Written by || 11 March, 2017 || Regulatory news analysis |

U.S. president Donald Trump on Friday announced his intention to nominate Scott Gottlieb as the next commissioner of the Food and Drug Administration (FDA), ending a months-long process watched closely by the e-cigarette industry.

Gottlieb’s nomination as commissioner of food and drugs must now be ratified by the Senate, but is expected to be viewed as mainstream by key members of Congress and others.

A physician, he served as the FDA’s deputy commissioner for medical and scientific affairs during the administration of George W. Bush and was a senior policy adviser to the administrator at the Centers for Medicare & Medicaid Services.

“It’s critical to have the right person in charge of the FDA, an agency that affects virtually every American and regulates about a quarter of all consumer spending in the United States,” said senator Lamar Alexander, a Tennessee Republican who is chairman of the Senate Health, Education & Pensions Committee. That panel will handle the nomination.

“I look forward to meeting with Dr. Gottlieb and scheduling a hearing to discuss his plans to…work with Congress to bring safe and effective drugs and medical devices to patients more quickly and to protect the nation’s food supply,” said Alexander.

 

Question time

 

Members of the committee also could use the confirmation hearing to delve into Gottlieb’s take on federal regulation, including the deeming rule put in place during the last year of the Obama administration that extended the agency’s authority over tobacco products to e-cigarettes.

Trump’s past comments about the changes he hoped to make at the agency sparked speculation that his choice for the top job could signal how far those changes might go.

A priority of the e-cigarette industry has been relief from the deeming regulations.
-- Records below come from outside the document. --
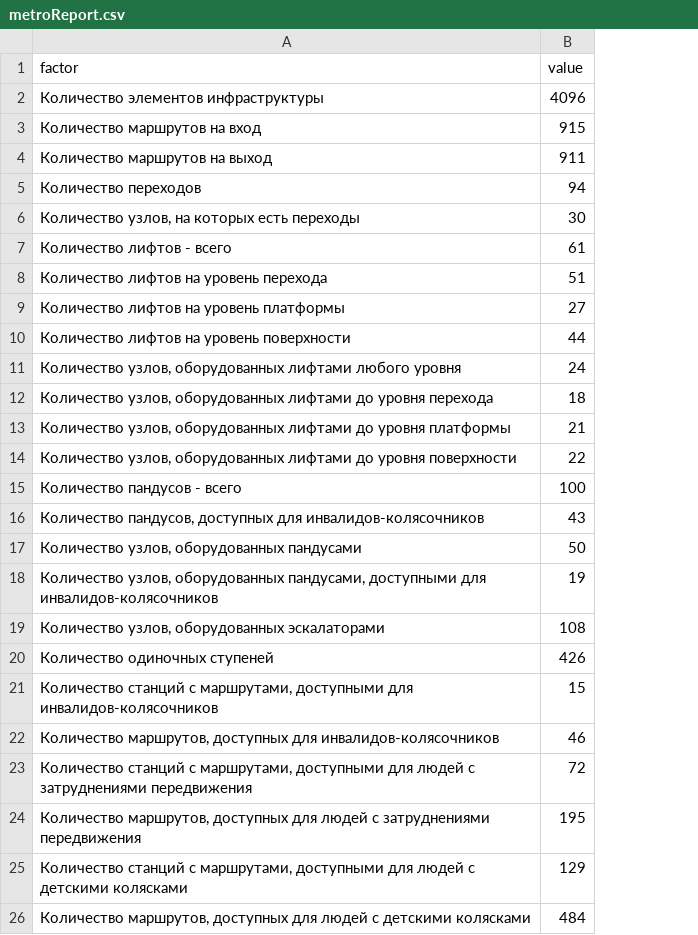
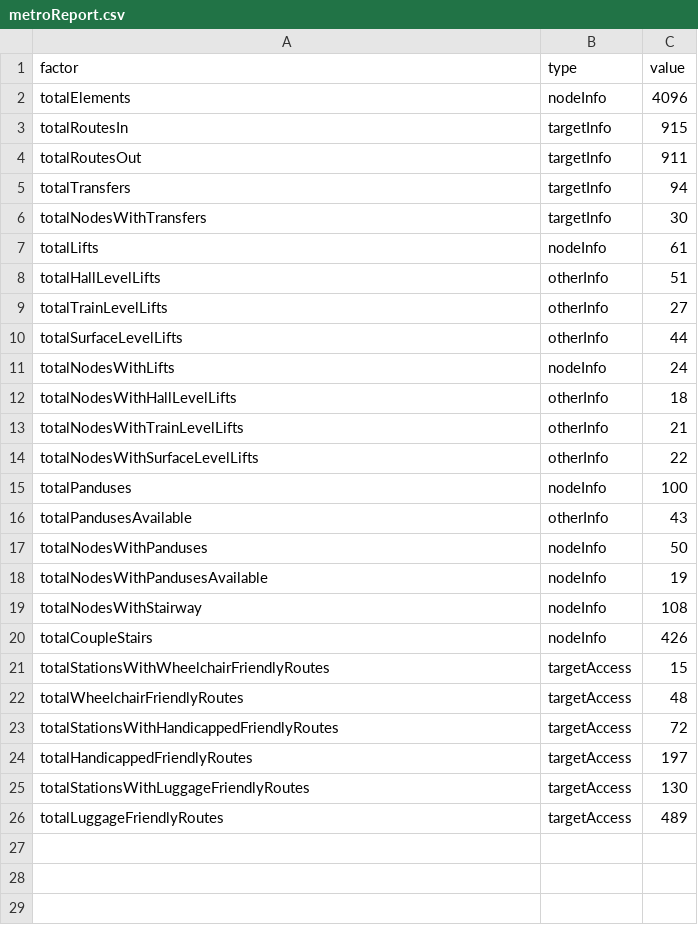
Before and after one commit to nextgis/metro4all, a CSV file: infoGraph/data/msk/metroReport.csv, drawn as a sheet; removed rows and columns are numbered as before the commit, all else as after; the diff names each change by its address in the sheet, - before the commit and + after, or states it on an @@ line.

```diff
--- a/infoGraph/data/msk/metroReport.csv
+++ b/infoGraph/data/msk/metroReport.csv
+column B (type), rows 2-21: nodeInfo | targetInfo | targetInfo | targetInfo | targetInfo | nodeInfo | otherInfo | otherInfo | otherInfo | nodeInfo | otherInfo | otherInfo | otherInfo | nodeInfo | otherInfo | nodeInfo | nodeInfo | nodeInfo | nodeInfo | targetAccess
-A2 (factor): Количество элементов инфраструктуры
+A2 (factor): totalElements
-A3 (factor): Количество маршрутов на вход
+A3 (factor): totalRoutesIn
-A4 (factor): Количество маршрутов на выход
+A4 (factor): totalRoutesOut
-A5 (factor): Количество переходов
+A5 (factor): totalTransfers
-A6 (factor): Количество узлов, на которых есть переходы
+A6 (factor): totalNodesWithTransfers
-A7 (factor): Количество лифтов - всего
+A7 (factor): totalLifts
-A8 (factor): Количество лифтов на уровень перехода
+A8 (factor): totalHallLevelLifts
-A9 (factor): Количество лифтов на уровень платформы
+A9 (factor): totalTrainLevelLifts
-A10 (factor): Количество лифтов на уровень поверхности
+A10 (factor): totalSurfaceLevelLifts
-A11 (factor): Количество узлов, оборудованных лифтами любого уровня
+A11 (factor): totalNodesWithLifts
-A12 (factor): Количество узлов, оборудованных лифтами до уровня перехода
+A12 (factor): totalNodesWithHallLevelLifts
-A13 (factor): Количество узлов, оборудованных лифтами до уровня платформы
+A13 (factor): totalNodesWithTrainLevelLifts
-A14 (factor): Количество узлов, оборудованных лифтами до уровня поверхности
+A14 (factor): totalNodesWithSurfaceLevelLifts
-A15 (factor): Количество пандусов - всего
+A15 (factor): totalPanduses
-A16 (factor): Количество пандусов, доступных для инвалидов-колясочников
+A16 (factor): totalPandusesAvailable
-A17 (factor): Количество узлов, оборудованных пандусами
+A17 (factor): totalNodesWithPanduses
-A18 (factor): Количество узлов, оборудованных пандусами, доступными для инвалидов-колясочников
+A18 (factor): totalNodesWithPandusesAvailable
-A19 (factor): Количество узлов, оборудованных эскалаторами
+A19 (factor): totalNodesWithStairway
-A20 (factor): Количество одиночных ступеней
+A20 (factor): totalCoupleStairs
-A21 (factor): Количество станций с маршрутами, доступными для инвалидов-колясочников
+A21 (factor): totalStationsWithWheelchairFriendlyRoutes
-row 22: Количество маршрутов, доступных для инвалидов-колясочников | 46
-row 23: Количество станций с маршрутами, доступными для людей с затруднениями передвижения | 72
-row 24: Количество маршрутов, доступных для людей с затруднениями передвижения | 195
-row 25: Количество станций с маршрутами, доступными для людей с детскими колясками | 129
-row 26: Количество маршрутов, доступных для людей с детскими колясками | 484
+row 22: totalWheelchairFriendlyRoutes | targetAccess | 48
+row 23: totalStationsWithHandicappedFriendlyRoutes | targetAccess | 72
+row 24: totalHandicappedFriendlyRoutes | targetAccess | 197
+row 25: totalStationsWithLuggageFriendlyRoutes | targetAccess | 130
+row 26: totalLuggageFriendlyRoutes | targetAccess | 489
```
Also changed, not shown: infoGraph/data/msk/nodesReport.csv, infoGraph/data/msk/stationsReport.csv, 6 other files.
Attempts to lift its burden have focused on changing the so-called “grandfather date” which currently means that only products on the market before 15th February 2007 can avoid a costly and burdensome approvals process.

 

Pharma links

 

Early reaction to Trump’s selection of Gottlieb focused on his views of regulation and particularly his connections to the drug industry.

Since leaving government service, Gottlieb has been a resident fellow at the American Enterprise Institute, a public-policy think tank based in Washington, DC, where his work has focused on the FDA. He also has been a clinical assistant professor at New York University School of Medicine.

Gottlieb is a venture partner at New Enterprise Associates, which describes itself as “one of the world’s largest and most active venture capital firms” with technology and healthcare as its key industries.

His name was one of several that had surfaced in the press as a potential pick for the FDA. Several weeks ago, however, much of that speculation appeared to focus on James O’Neill, a managing director at Mithril Capital Management.

The previous commissioner, Obama appointee Robert Califf, left the job in January after serving less than a year. Since then Stephen Ostroff has been heading the agency as acting commissioner.

Jim Myers ECigIntelligence Washington correspondent